DATA UNDER STUDY Start Marker
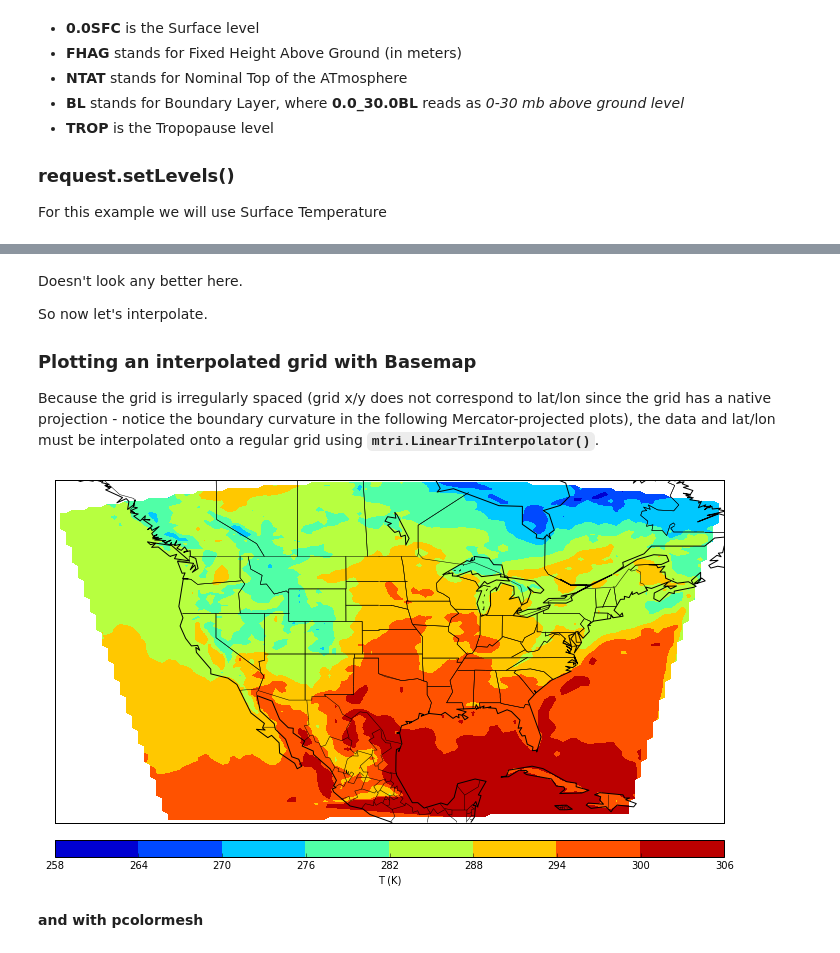
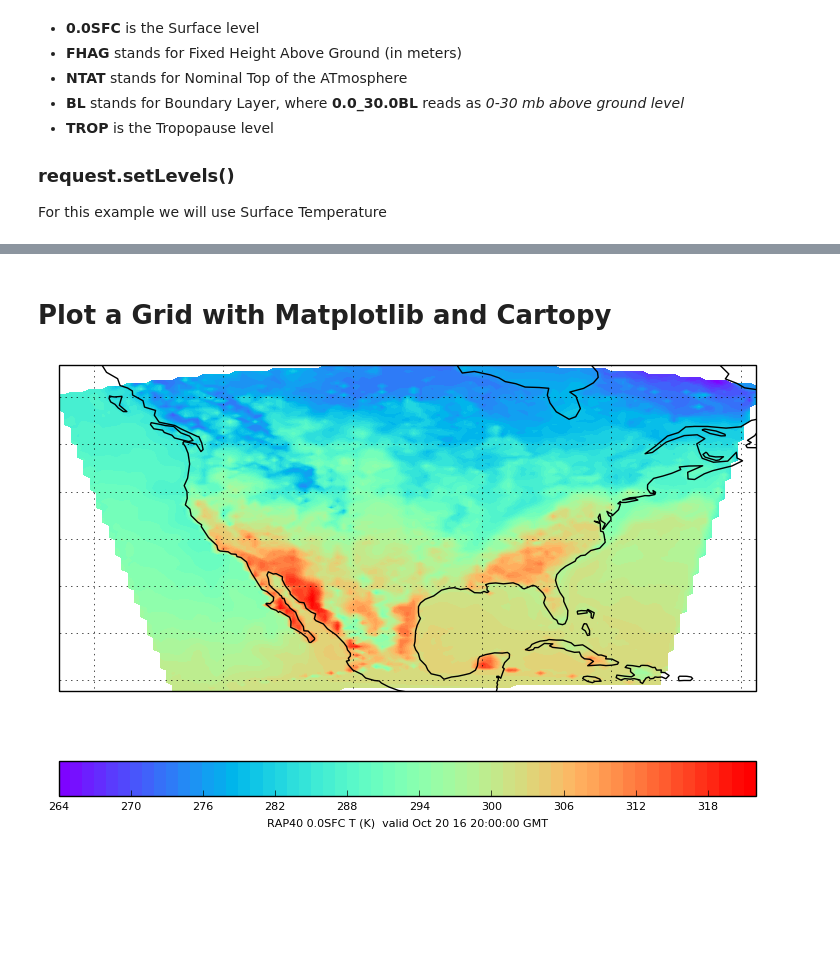
Before and after one commit to Unidata/python-awips, a Jupyter notebook: examples/notebooks/Grid_Levels_and_Parameters.ipynb, the cells around one changed output, grey strips where cells are left out. Cells and saved outputs as stored; diff of their text form; code cells hidden in the pictures; blank space fills up the shorter version.

Commit message:
modelsounding and grid notebooks updated for python3 compatability

```diff
--- a/examples/notebooks/Grid_Levels_and_Parameters.ipynb
+++ b/examples/notebooks/Grid_Levels_and_Parameters.ipynb
@@ -189,11 +180,11 @@ response = DataAccessLayer.getGridData(request, fcstRun)
 # %%
-grid = response[0]
+for grid in response:
+    data = grid.getRawData()
+    lons, lats = grid.getLatLonCoords()
+    print('Time :', str(grid.getDataTime()))
 
-data = grid.getRawData()
-
-print data.shape
-print 'Time :', cycles[-1]
-print 'Model:', grid.getLocationName()
-print 'Parm :', grid.getParameter()
-print 'Unit :', grid.getUnit()
+print('Model:', str(grid.getLocationName()))
+print('Parm :', str(grid.getParameter()))
+print('Unit :', str(grid.getUnit()))
+print(data.shape)
 # %% [output]
@@ -275,40 +210,37 @@ plt.show()
-# %% [markdown]
-Doesn't look any better here.
-
-So now let's interpolate.
-
-### Plotting an interpolated grid with Basemap
-
-Because the grid is irregularly spaced (grid x/y does not correspond to lat/lon since the grid has a native projection - notice the boundary curvature in the following Mercator-projected plots), the data and lat/lon must be interpolated onto a regular grid using **`mtri.LinearTriInterpolator()`**.
+# %% [markdown]
+# Plot a Grid with Matplotlib and Cartopy
 # %%
-plt.figure(figsize=(12, 12), dpi=100)
-map = Basemap(projection='cyl',
-      resolution = 'c',
-      llcrnrlon = lons.min(), llcrnrlat = lats.min(),
-      urcrnrlon =lons.max(), urcrnrlat = lats.max()
-)
-map.drawcoastlines()
-map.drawstates()
-map.drawcountries()
-
-x = linspace(0, map.urcrnrx, data.shape[1])
-y = linspace(0, map.urcrnry, data.shape[0])
-xx, yy = meshgrid(x, y)
-ngrid = len(x)
+%matplotlib inline
+import matplotlib.tri as mtri
+import matplotlib.pyplot as plt
+import matplotlib
+import cartopy.crs as ccrs
+import numpy as np
+ngrid = data.shape[1]
 rlons = np.repeat(np.linspace(np.min(lons), np.max(lons), ngrid),
-          ngrid).reshape(ngrid, ngrid)
+              ngrid).reshape(ngrid, ngrid)
 rlats = np.repeat(np.linspace(np.min(lats), np.max(lats), ngrid),
-          ngrid).reshape(ngrid, ngrid).T
+              ngrid).reshape(ngrid, ngrid).T
 tli = mtri.LinearTriInterpolator(mtri.Triangulation(lons.flatten(),
-          lats.flatten()), data.flatten())
+               lats.flatten()), data.flatten())
 rdata = tli(rlons, rlats)
 
-cs = map.contourf(rlons, rlats, rdata, latlon=True, vmin=data.min(), vmax=data.max())
-cbar = map.colorbar(cs,location='bottom',pad="5%")
-cbar.set_label(grid.getParameter() + " (" + grid.getUnit() + ")")
+# Create Map
+cmap = plt.get_cmap('rainbow')
+matplotlib.rcParams.update({'font.size': 8})
+plt.figure(figsize=(9, 6), dpi=100)
+ax = plt.axes(projection=ccrs.PlateCarree())
 
-plt.show()
+cs = plt.contourf(rlons, rlats, rdata, 60, cmap=cmap,
+                  transform=ccrs.PlateCarree(),
+                  vmin=rdata.min(), vmax=rdata.max())
+
+ax.gridlines()
+ax.coastlines()
+ax.set_aspect('auto', adjustable=None)
+
+cbar = plt.colorbar(orientation='horizontal')
+cbar.set_label(str(grid.getLocationName()) +" "+ str(grid.getLevel()) + " "  + str(grid.getParameter()) + " " \
+        "(" + str(grid.getUnit()) + ") " + " valid " + str(grid.getDataTime().getRefTime()) )
 # %% [output]
-[figure, old version]
+[figure, new version]
-# %% [markdown]
-**and with pcolormesh**
```
Also changed, not shown: parts of 32 cells of this notebook, 1 other file.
DATA UNDER STUDY End Marker
WHAT THE TASK REQUIRES:
Copy out every line of the material above precisely, omitting the pictures.

EXPECTED ANSWER:
Before and after one commit to Unidata/python-awips, a Jupyter notebook: examples/notebooks/Grid_Levels_and_Parameters.ipynb, the cells around one changed output, grey strips where cells are left out. Cells and saved outputs as stored; diff of their text form; code cells hidden in the pictures; blank space fills up the shorter version.

Commit message:
modelsounding and grid notebooks updated for python3 compatability

```diff
--- a/examples/notebooks/Grid_Levels_and_Parameters.ipynb
+++ b/examples/notebooks/Grid_Levels_and_Parameters.ipynb
@@ -189,11 +180,11 @@ response = DataAccessLayer.getGridData(request, fcstRun)
 # %%
-grid = response[0]
+for grid in response:
+    data = grid.getRawData()
+    lons, lats = grid.getLatLonCoords()
+    print('Time :', str(grid.getDataTime()))
 
-data = grid.getRawData()
-
-print data.shape
-print 'Time :', cycles[-1]
-print 'Model:', grid.getLocationName()
-print 'Parm :', grid.getParameter()
-print 'Unit :', grid.getUnit()
+print('Model:', str(grid.getLocationName()))
+print('Parm :', str(grid.getParameter()))
+print('Unit :', str(grid.getUnit()))
+print(data.shape)
 # %% [output]
@@ -275,40 +210,37 @@ plt.show()
-# %% [markdown]
-Doesn't look any better here.
-
-So now let's interpolate.
-
-### Plotting an interpolated grid with Basemap
-
-Because the grid is irregularly spaced (grid x/y does not correspond to lat/lon since the grid has a native projection - notice the boundary curvature in the following Mercator-projected plots), the data and lat/lon must be interpolated onto a regular grid using **`mtri.LinearTriInterpolator()`**.
+# %% [markdown]
+# Plot a Grid with Matplotlib and Cartopy
 # %%
-plt.figure(figsize=(12, 12), dpi=100)
-map = Basemap(projection='cyl',
-      resolution = 'c',
-      llcrnrlon = lons.min(), llcrnrlat = lats.min(),
-      urcrnrlon =lons.max(), urcrnrlat = lats.max()
-)
-map.drawcoastlines()
-map.drawstates()
-map.drawcountries()
-
-x = linspace(0, map.urcrnrx, data.shape[1])
-y = linspace(0, map.urcrnry, data.shape[0])
-xx, yy = meshgrid(x, y)
-ngrid = len(x)
+%matplotlib inline
+import matplotlib.tri as mtri
+import matplotlib.pyplot as plt
+import matplotlib
+import cartopy.crs as ccrs
+import numpy as np
+ngrid = data.shape[1]
 rlons = np.repeat(np.linspace(np.min(lons), np.max(lons), ngrid),
-          ngrid).reshape(ngrid, ngrid)
+              ngrid).reshape(ngrid, ngrid)
 rlats = np.repeat(np.linspace(np.min(lats), np.max(lats), ngrid),
-          ngrid).reshape(ngrid, ngrid).T
+              ngrid).reshape(ngrid, ngrid).T
 tli = mtri.LinearTriInterpolator(mtri.Triangulation(lons.flatten(),
-          lats.flatten()), data.flatten())
+               lats.flatten()), data.flatten())
 rdata = tli(rlons, rlats)
 
-cs = map.contourf(rlons, rlats, rdata, latlon=True, vmin=data.min(), vmax=data.max())
-cbar = map.colorbar(cs,location='bottom',pad="5%")
-cbar.set_label(grid.getParameter() + " (" + grid.getUnit() + ")")
+# Create Map
+cmap = plt.get_cmap('rainbow')
+matplotlib.rcParams.update({'font.size': 8})
+plt.figure(figsize=(9, 6), dpi=100)
+ax = plt.axes(projection=ccrs.PlateCarree())
 
-plt.show()
+cs = plt.contourf(rlons, rlats, rdata, 60, cmap=cmap,
+                  transform=ccrs.PlateCarree(),
+                  vmin=rdata.min(), vmax=rdata.max())
+
+ax.gridlines()
+ax.coastlines()
+ax.set_aspect('auto', adjustable=None)
+
+cbar = plt.colorbar(orientation='horizontal')
+cbar.set_label(str(grid.getLocationName()) +" "+ str(grid.getLevel()) + " "  + str(grid.getParameter()) + " " \
+        "(" + str(grid.getUnit()) + ") " + " valid " + str(grid.getDataTime().getRefTime()) )
 # %% [output]
-[figure, old version]
+[figure, new version]
-# %% [markdown]
-**and with pcolormesh**
```
Also changed, not shown: parts of 32 cells of this notebook, 1 other file.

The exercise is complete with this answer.